Difference listings
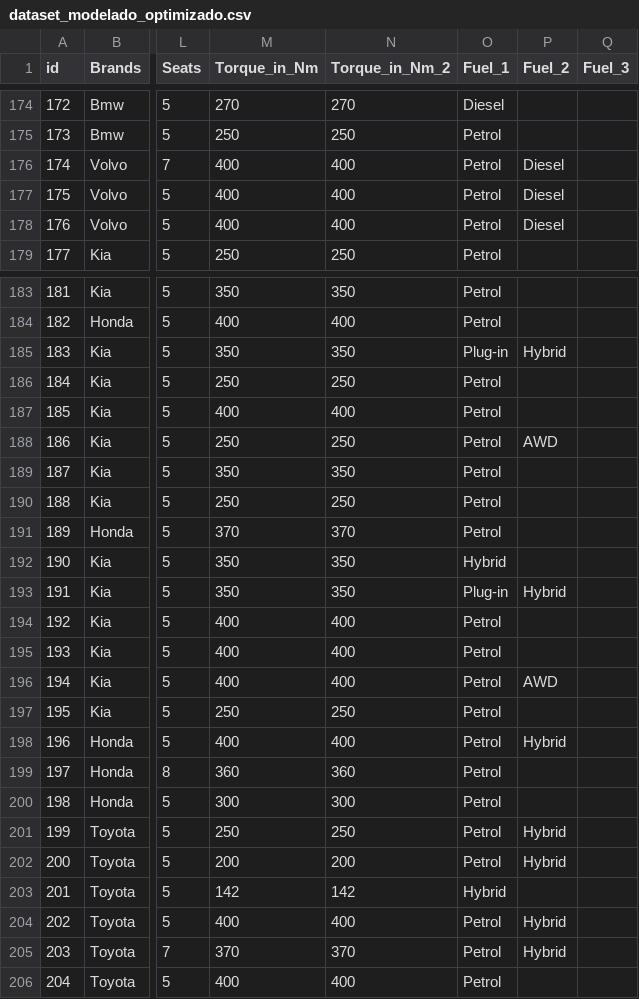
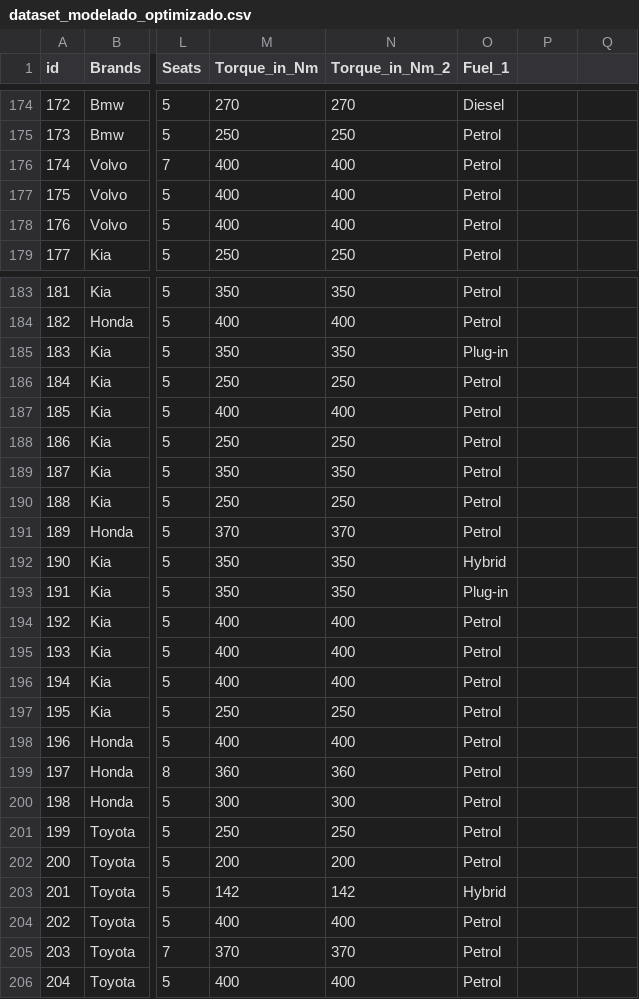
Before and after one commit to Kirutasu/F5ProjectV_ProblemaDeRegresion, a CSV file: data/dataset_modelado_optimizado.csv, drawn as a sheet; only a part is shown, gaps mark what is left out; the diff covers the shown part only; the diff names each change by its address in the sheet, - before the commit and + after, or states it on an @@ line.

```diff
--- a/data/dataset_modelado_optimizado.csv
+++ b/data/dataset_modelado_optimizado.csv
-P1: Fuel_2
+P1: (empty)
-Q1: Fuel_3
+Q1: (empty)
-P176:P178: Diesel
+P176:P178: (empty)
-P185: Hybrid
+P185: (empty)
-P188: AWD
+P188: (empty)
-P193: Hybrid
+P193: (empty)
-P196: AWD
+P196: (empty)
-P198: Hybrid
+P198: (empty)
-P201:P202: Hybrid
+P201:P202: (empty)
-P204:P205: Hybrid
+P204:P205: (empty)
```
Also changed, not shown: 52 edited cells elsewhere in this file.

...

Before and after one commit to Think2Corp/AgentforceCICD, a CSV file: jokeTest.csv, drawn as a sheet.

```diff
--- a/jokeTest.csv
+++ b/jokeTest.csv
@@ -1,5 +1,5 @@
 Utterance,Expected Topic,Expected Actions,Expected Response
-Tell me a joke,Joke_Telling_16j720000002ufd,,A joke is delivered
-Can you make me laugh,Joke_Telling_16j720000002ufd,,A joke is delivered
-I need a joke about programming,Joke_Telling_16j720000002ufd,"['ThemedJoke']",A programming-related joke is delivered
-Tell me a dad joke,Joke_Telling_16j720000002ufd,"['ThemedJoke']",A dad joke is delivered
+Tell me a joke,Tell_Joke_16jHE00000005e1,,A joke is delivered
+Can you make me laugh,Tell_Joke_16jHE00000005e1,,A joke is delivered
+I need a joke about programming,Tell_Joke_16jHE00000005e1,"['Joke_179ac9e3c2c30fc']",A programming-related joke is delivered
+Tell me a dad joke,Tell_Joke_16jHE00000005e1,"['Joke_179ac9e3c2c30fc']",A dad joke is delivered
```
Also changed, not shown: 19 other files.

...

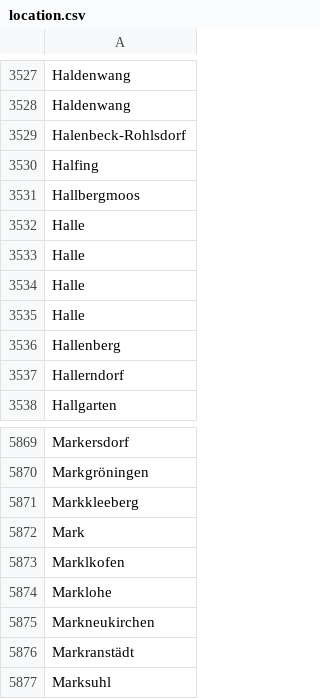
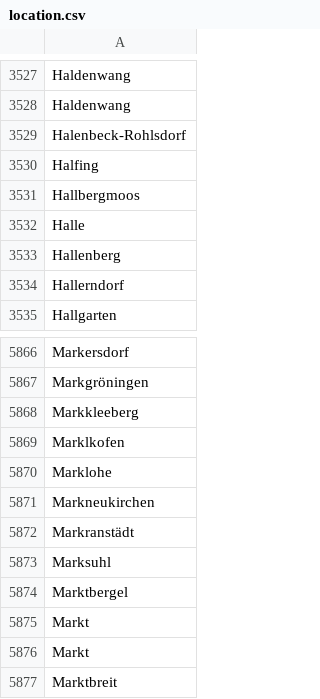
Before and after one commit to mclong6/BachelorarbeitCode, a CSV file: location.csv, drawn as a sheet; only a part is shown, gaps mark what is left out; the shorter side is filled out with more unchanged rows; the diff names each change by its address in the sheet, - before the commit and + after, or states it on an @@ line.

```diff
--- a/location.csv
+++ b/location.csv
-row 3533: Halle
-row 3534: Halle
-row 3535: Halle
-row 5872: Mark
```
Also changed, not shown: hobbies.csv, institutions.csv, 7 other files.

◆ Try it
In the data above, find the line that contains "to Kirutasu/F5ProjectV_ProblemaDeRegresion, a" and the line that contains "Also changed, not shown: 52". Repeat exactly those lines and every line between them, and only those.

◆ Answer box
Before and after one commit to Kirutasu/F5ProjectV_ProblemaDeRegresion, a CSV file: data/dataset_modelado_optimizado.csv, drawn as a sheet; only a part is shown, gaps mark what is left out; the diff covers the shown part only; the diff names each change by its address in the sheet, - before the commit and + after, or states it on an @@ line.

```diff
--- a/data/dataset_modelado_optimizado.csv
+++ b/data/dataset_modelado_optimizado.csv
-P1: Fuel_2
+P1: (empty)
-Q1: Fuel_3
+Q1: (empty)
-P176:P178: Diesel
+P176:P178: (empty)
-P185: Hybrid
+P185: (empty)
-P188: AWD
+P188: (empty)
-P193: Hybrid
+P193: (empty)
-P196: AWD
+P196: (empty)
-P198: Hybrid
+P198: (empty)
-P201:P202: Hybrid
+P201:P202: (empty)
-P204:P205: Hybrid
+P204:P205: (empty)
```
Also changed, not shown: 52 edited cells elsewhere in this file.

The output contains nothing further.